I am watching all this unfold from afar, with a special kind of awe. My understanding — even though Kevin Rudd had tanked personally in the polls — was that he’d still win against the (equally unpopular) Tony Abbott on Green preferences. Clearly I was wrong. I can’t imagine Labor’s Sussex St Minions (insert BWAHAHAHA to order) ballsing something like this up. I really can’t.
Of course it’s harder for me to follow Australian politics with the same detail and precision one would expect from persons still ‘in country’, so I freely concede that this is all a bit strange and overwhelming, and that I am likely to be wrong in both the general and the particular. I must admit that when the item popped up in the BBC’s newsfeed, I went and took a look at Larvatus Prodeo, which now has so many posts on the issue I am struggling to keep track of them all. Labor types are thick on the ground there, so I counsel a visit. Start here.
I do think this is borne of panic, and of political carelessness, and (without having heard it; I’ve only read it), I also think Rudd’s speech before the vote (kindly provided over at Catallaxy) was both combative and gracious in equal measure. But then he chose not to stand, meaning that Julia Gillard now resembles UK Labour’s Gordon Brown: a Prime Minister not even elected by her own party, never mind by the people.
To my mind, she now needs to call an election without delay, partly so she can gain the benefit of her political honeymoon (which will, inevitably, last a little longer both because she is Australia’s first woman PM and a physically attractive woman at that) and partly so that she can wash the odour that attaches to unelected leaders off her person forthwith.
Often, when I think I understand Australian politics, I find it bounces away from me, hiding behind trees and rocks and jeering and wriggling its fingers.

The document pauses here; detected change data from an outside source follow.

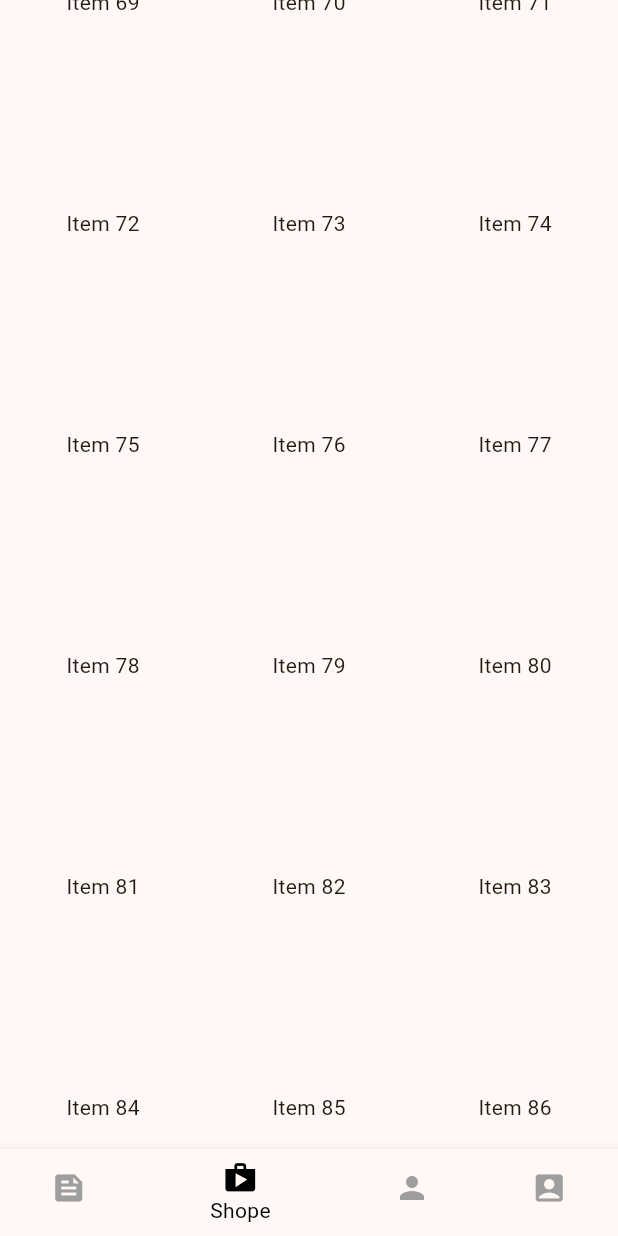
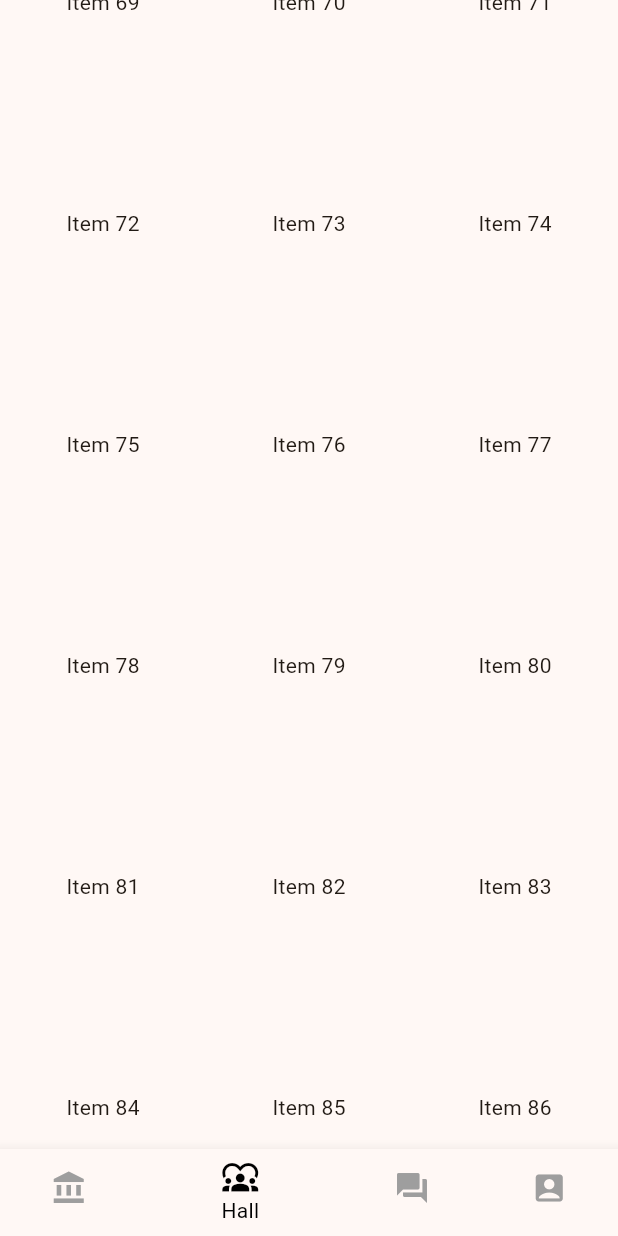
Before and after one commit to kaka0913/intern_practice, a Flutter app: the screen it shows after launch, item 2 of the bottom bar chosen, scrolled down 3456 dp, on a phone screen of 412 x 824 dp. Run offline on Flutter 3.47's test engine with Material 2 defaults, Android fonts, the light colour scheme and no system bars; our stand-ins replace drift, flutter_local_notifications, flutter_riverpod, flutter_secure_storage, fluttertoast, go_router and 5 more; missing offline and left inert: flutter_app_badger; accounts and stored records are empty; generated files the repository leaves out were written again.

Commit message:
make format とアイコン変更

```diff
--- a/lib/app.dart
+++ b/lib/app.dart
@@ -45,7 +45,8 @@ class _MyHomePageState extends State<MyHomePage> {
 
           default:
             return SizedBox(
-                child: Center(child: Text('Invalid index: $index')));
+              child: Center(child: Text('Invalid index: $index')),
+            );
         }
       },
     );
--- a/lib/local_notification.dart
+++ b/lib/local_notification.dart
@@ -1,5 +1,7 @@
 // Flutter imports:
 import 'package:flutter/material.dart';
+
+// Package imports:
 import 'package:flutter_app_badger/flutter_app_badger.dart';
 
 // Project imports:
--- a/lib/main.dart
+++ b/lib/main.dart
@@ -1,6 +1,5 @@
 // Flutter imports:
 import 'package:flutter/material.dart';
-
 
 // Package imports:
 import 'package:flutter_riverpod/flutter_riverpod.dart';
@@ -9,7 +8,6 @@ import 'package:timezone/timezone.dart' as tz;
 
 // Project imports:
 import 'package:intern_practice/router.dart';
-import 'package:intern_practice/app.dart';
 
 void main() {
   tz.initializeTimeZones();
--- a/lib/scafford_with_navbar.dart
+++ b/lib/scafford_with_navbar.dart
@@ -18,12 +18,14 @@ class ScaffoldWithNavbar extends StatelessWidget {
         unselectedItemColor: Colors.grey,
         currentIndex: navigationShell.currentIndex,
         items: const [
-          BottomNavigationBarItem(icon: Icon(Icons.feed), label: 'Feed'),
-          BottomNavigationBarItem(icon: Icon(Icons.shop), label: 'Shope'),
-          BottomNavigationBarItem(icon: Icon(Icons.person), label: 'Profile'),
+          BottomNavigationBarItem(
+              icon: Icon(Icons.account_balance), label: 'Event'),
+          BottomNavigationBarItem(icon: Icon(Icons.diversity_1), label: 'Hall'),
+          BottomNavigationBarItem(
+              icon: Icon(Icons.question_answer), label: 'Talk'),
           BottomNavigationBarItem(
             icon: Icon(Icons.account_box),
-            label: 'Pageview',
+            label: 'Profile',
           )
         ],
         onTap: _onTap,
```
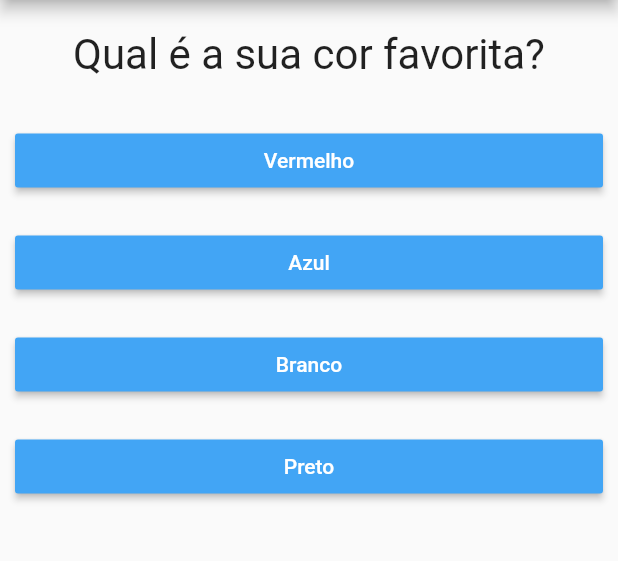
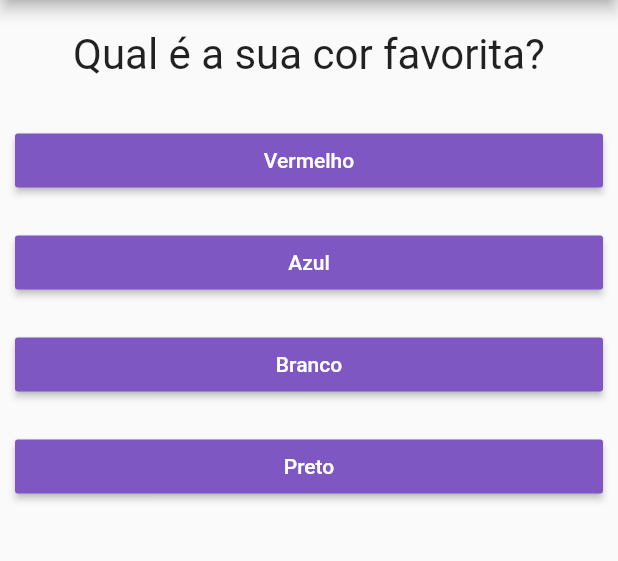
Before and after one commit to Orion-News/App_Perguntas, a Flutter app: the screen it shows after launch, on a phone screen of 412 x 824 dp, the part 84-645 px from its top. Run offline on Flutter 3.47's test engine with Material 2 defaults, Android fonts, the phone set to English and light mode, and no system bars.

Commit message:
resposta: changed background color of component

```diff
--- a/lib/resposta.dart
+++ b/lib/resposta.dart
@@ -13,7 +13,7 @@ class Resposta extends StatelessWidget {
       width: double.infinity,
       margin: EdgeInsets.all(10),
       child: RaisedButton(
-              color: Colors.blue.shade400,
+              color: Colors.deepPurple[400],
               textColor: Colors.white,
               child: Text(texto),
               onPressed: quandoSelecionar,
```
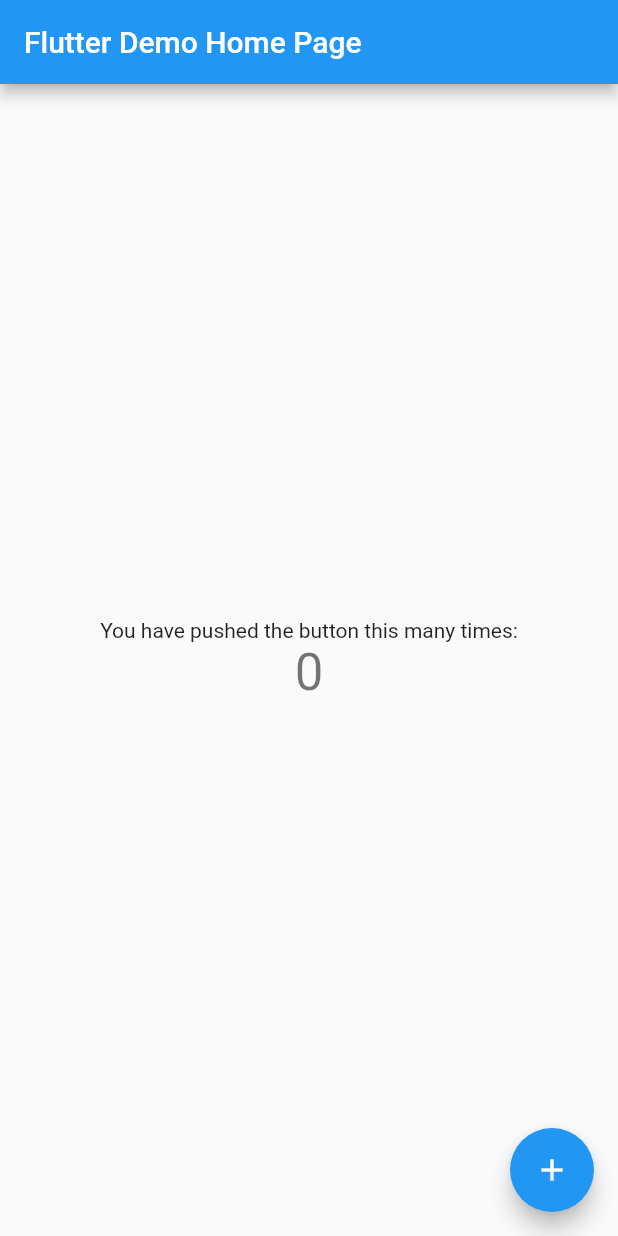
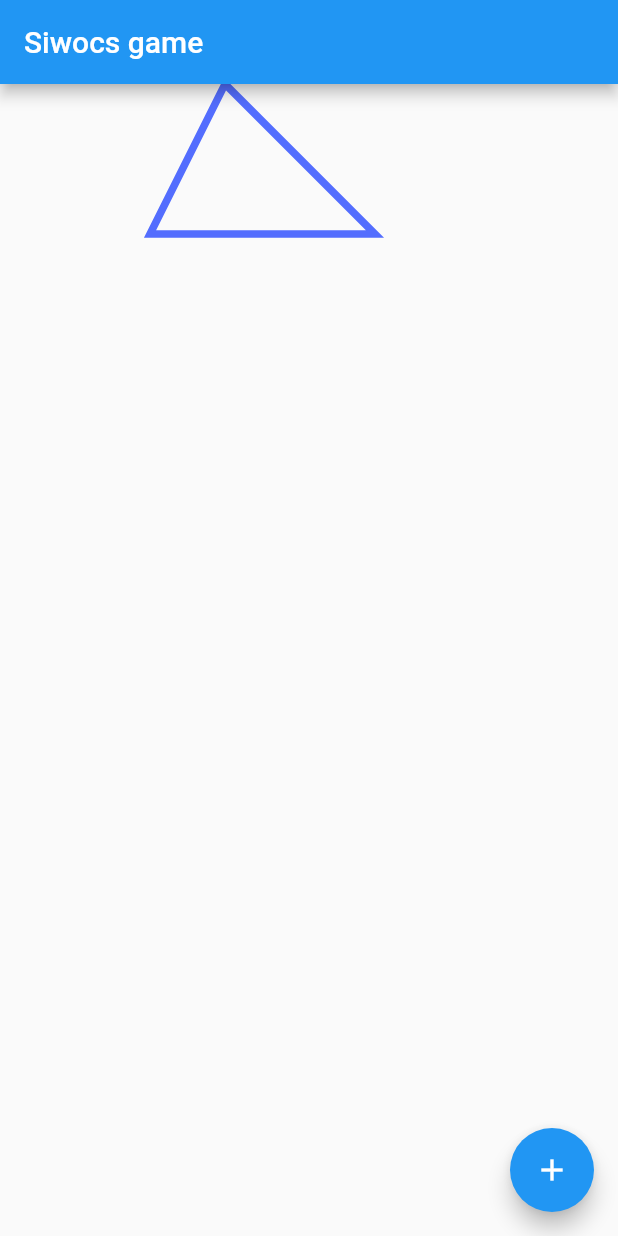
Before and after one commit to Dim145/siwocs, a Flutter app: the screen it shows after launch, on a phone screen of 412 x 824 dp. Run offline on Flutter 3.47's test engine with Material 2 defaults, Android fonts, the phone set to English and light mode, and no system bars.

Commit message:
feat: add canvas && draw test

```diff
--- a/lib/main.dart
+++ b/lib/main.dart
@@ -11,6 +11,7 @@
   @override
   Widget build(BuildContext context) {
     return MaterialApp(
+      debugShowCheckedModeBanner: false,
       title: 'Flutter Demo',
       theme: ThemeData(
         // This is the theme of your application.
@@ -24,7 +25,7 @@
         // is not restarted.
         primarySwatch: Colors.blue,
       ),
-      home: const MyHomePage(title: 'Flutter Demo Home Page'),
+      home: const MyHomePage(title: 'Siwocs game'),
     );
   }
 }
@@ -75,35 +76,8 @@
         // the App.build method, and use it to set our appbar title.
         title: Text(widget.title),
       ),
-      body: Center(
-        // Center is a layout widget. It takes a single child and positions it
-        // in the middle of the parent.
-        child: Column(
-          // Column is also a layout widget. It takes a list of children and
-          // arranges them vertically. By default, it sizes itself to fit its
-          // children horizontally, and tries to be as tall as its parent.
-          //
-          // Invoke "debug painting" (press "p" in the console, choose the
-          // "Toggle Debug Paint" action from the Flutter Inspector in Android
-          // Studio, or the "Toggle Debug Paint" command in Visual Studio Code)
-          // to see the wireframe for each widget.
-          //
-          // Column has various properties to control how it sizes itself and
-          // how it positions its children. Here we use mainAxisAlignment to
-          // center the children vertically; the main axis here is the vertical
-          // axis because Columns are vertical (the cross axis would be
-          // horizontal).
-          mainAxisAlignment: MainAxisAlignment.center,
-          children: <Widget>[
-            const Text(
-              'You have pushed the button this many times:',
-            ),
-            Text(
-              '$_counter',
-              style: Theme.of(context).textTheme.headlineMedium,
-            ),
-          ],
-        ),
+      body: CustomPaint(
+        painter: SiwocsPainter(),
       ),
       floatingActionButton: FloatingActionButton(
         onPressed: _incrementCounter,
@@ -113,3 +87,24 @@
     );
   }
 }
+
+class SiwocsPainter extends CustomPainter {
+  @override
+  void paint(Canvas canvas, Size size) {
+    final paint = Paint()
+      ..strokeWidth = 5
+      ..color = Colors.indigoAccent
+      ..style = PaintingStyle.stroke;
+
+    final triangle = Path();
+    triangle.moveTo(150, 0);
+    triangle.relativeLineTo(100, 100);
+    triangle.relativeLineTo(-150, 0);
+    triangle.close();
+
+    canvas.drawPath(triangle, paint);
+  }
+
+  @override
+  bool shouldRepaint(CustomPainter oldDelegate) => false;
+}
```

It is doing all of those things now.
Explanations are, of course, welcome.